The Free Press, Mankato, MN

June 15, 2013

Legislative dealing trips trust


The Mankato Free Press

---- — Thumbs down to the Minnesota Senate leaders for slipping a new $89.5 million building for Senate offices into the recently passed state tax bill in the last hours of the session.

The Minneapolis/St. Paul Business Journal noted that while only $3 million was approved for design, even this was invisible to many because it was part of a 379-page tax bill inserted late and with little discussion.

This is just another maneuver employed under the guise of conducting the public business in a speedy fashion when really it obfuscates power plays by leadership with little debate.

And another thumbs down to the same Legislature this time for what the Star Tribune calls a “tit for tat” — $33 million bailout for the downtown Minneapolis library in that same tax bill under the same last-minute shenanigans.

“It came after the state agreed to forgive loans on the Xcel Energy Center, located in St. Paul" and the Legislature apparently was afraid of displeasing its “twin.”

City's "people for parks" idea refreshing

Thumbs up for all of the public input on city parks and to the city of Mankato for reaching out to residents.

The city sponsored an open house and listening sessions in recent weeks to hear what people like, don't like and want in their parks. And people responded.

Residents suggested more barbecue grills in parks and a canoe launch at Land of Memories Park. They talked of the need for better lighting in some areas and the ability to bring their dogs to Sibley Park.

And several mentioned installing courts for pickleball, a sport that looks a bit like tennis but is played with a wiffle ball. It is the fastest-growing sport in the country.

The input is part of updating the city's long-term parks plan. Involving the public as much as possible. As Parks Supt. Mark McGuillan so aptly put it: “The way I approach it is parks are for the people.”

North Mankato does well with Caswell and state softball

Thumbs up to another successful year of North Mankato hosting the High School Girls State Softball Tournament at Caswell Park.

It's quite a record of success to holding and maintaining the contract for hosting the statewide tournament that brings in teams, fans, parents and coaches from all over Minnesota.

The fields seem to hold up well in spite the continuous and relentless wet spring rains we've all endured. The city's success at hosting this tournament is a feather in the cap for the whole region. It's a great sporting event to host and many residents get to see some high quality girls softball played right in their backyard with a comfortable venue and accommodating services.

Editorial Board

Loyola, community treated WW II vet with kindness

Recently — after I sent in a short story about my time in Mankato, especially while at Loyola High School — l was contacted by Amy Klugherz, director for advanced placement at Loyola High School.

She asked if she could visit my wife and I for an interview. After we became acquainted, she informed me I could be given an honorary diploma at Loyola's graduation.

I had left for the Army Air Corps in 1943, just before graduation.

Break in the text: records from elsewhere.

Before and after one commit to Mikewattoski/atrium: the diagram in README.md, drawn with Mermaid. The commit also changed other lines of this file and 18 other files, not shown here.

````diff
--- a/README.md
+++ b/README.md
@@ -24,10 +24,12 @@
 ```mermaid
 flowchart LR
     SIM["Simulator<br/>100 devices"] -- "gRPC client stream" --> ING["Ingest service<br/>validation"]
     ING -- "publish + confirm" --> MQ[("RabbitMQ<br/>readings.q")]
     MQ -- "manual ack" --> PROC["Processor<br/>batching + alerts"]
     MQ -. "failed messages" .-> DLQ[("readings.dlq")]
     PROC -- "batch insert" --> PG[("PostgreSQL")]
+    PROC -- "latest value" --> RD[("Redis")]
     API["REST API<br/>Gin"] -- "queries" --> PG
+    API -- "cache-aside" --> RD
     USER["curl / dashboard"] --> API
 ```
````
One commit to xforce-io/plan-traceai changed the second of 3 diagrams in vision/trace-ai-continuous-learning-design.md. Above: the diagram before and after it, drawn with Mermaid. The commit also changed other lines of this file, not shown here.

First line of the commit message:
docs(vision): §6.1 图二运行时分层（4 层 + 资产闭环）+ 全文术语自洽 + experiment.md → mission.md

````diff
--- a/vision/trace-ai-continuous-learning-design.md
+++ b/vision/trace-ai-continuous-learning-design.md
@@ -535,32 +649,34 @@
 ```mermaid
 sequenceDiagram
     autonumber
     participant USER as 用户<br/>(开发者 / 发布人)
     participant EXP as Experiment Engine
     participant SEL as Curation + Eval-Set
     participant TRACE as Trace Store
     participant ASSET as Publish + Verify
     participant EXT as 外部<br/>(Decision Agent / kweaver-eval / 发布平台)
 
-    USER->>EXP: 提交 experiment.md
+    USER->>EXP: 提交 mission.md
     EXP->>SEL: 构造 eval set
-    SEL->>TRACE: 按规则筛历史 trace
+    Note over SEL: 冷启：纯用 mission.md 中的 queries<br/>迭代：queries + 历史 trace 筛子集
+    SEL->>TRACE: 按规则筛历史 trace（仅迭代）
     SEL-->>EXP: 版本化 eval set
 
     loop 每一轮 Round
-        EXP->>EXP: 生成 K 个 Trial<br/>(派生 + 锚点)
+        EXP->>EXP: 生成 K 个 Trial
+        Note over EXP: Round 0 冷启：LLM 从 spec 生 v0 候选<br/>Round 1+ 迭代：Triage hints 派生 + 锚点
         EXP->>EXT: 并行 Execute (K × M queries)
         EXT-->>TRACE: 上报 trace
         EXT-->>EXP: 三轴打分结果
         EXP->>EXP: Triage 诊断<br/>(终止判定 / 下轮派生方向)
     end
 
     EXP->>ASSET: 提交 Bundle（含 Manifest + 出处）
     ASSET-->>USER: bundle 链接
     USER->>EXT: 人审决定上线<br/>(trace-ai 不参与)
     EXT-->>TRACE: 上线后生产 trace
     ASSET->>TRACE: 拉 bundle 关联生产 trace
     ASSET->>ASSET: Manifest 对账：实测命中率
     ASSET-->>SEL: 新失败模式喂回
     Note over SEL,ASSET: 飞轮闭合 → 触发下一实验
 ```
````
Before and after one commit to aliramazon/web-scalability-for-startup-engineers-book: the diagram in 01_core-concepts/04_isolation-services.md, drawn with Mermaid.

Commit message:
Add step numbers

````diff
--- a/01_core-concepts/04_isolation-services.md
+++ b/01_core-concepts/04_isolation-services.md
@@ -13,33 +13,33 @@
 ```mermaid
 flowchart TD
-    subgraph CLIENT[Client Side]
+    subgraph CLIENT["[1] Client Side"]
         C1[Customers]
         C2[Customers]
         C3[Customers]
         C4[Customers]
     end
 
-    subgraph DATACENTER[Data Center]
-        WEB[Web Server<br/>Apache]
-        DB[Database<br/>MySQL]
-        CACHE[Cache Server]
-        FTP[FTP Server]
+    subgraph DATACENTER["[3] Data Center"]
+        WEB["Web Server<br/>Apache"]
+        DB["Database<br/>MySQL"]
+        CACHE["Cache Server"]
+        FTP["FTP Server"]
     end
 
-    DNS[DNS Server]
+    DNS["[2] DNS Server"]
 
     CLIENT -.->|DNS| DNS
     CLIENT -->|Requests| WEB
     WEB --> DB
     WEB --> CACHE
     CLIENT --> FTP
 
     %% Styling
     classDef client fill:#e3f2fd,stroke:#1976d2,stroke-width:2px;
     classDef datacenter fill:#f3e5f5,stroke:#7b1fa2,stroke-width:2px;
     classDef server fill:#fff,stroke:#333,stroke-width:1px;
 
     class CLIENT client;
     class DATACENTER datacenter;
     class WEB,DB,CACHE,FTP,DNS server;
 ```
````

On graduation day, Klugherz drove to Woodbury, then drove my wife, Carol, and I to Mankato. Through her gracious arrangement, we were honored dinner guests in her company as well as the school principal, the bishop for the Diocese of Winona, the author of "The Vatican Diaries" and three priests. It was an awesome experience for us.

At the graduation, I received a standing ovation. Then, to top if off, on the way out of the auditorium I was offered handshakes from many in the bleachers, who offered their congratulations and who thanked me for my service during World War II.

To sum it up, the people of Loyola, Mankato and your newspaper overwhelmed us with kind and loving treatment.

Harold Gifford

Woodbury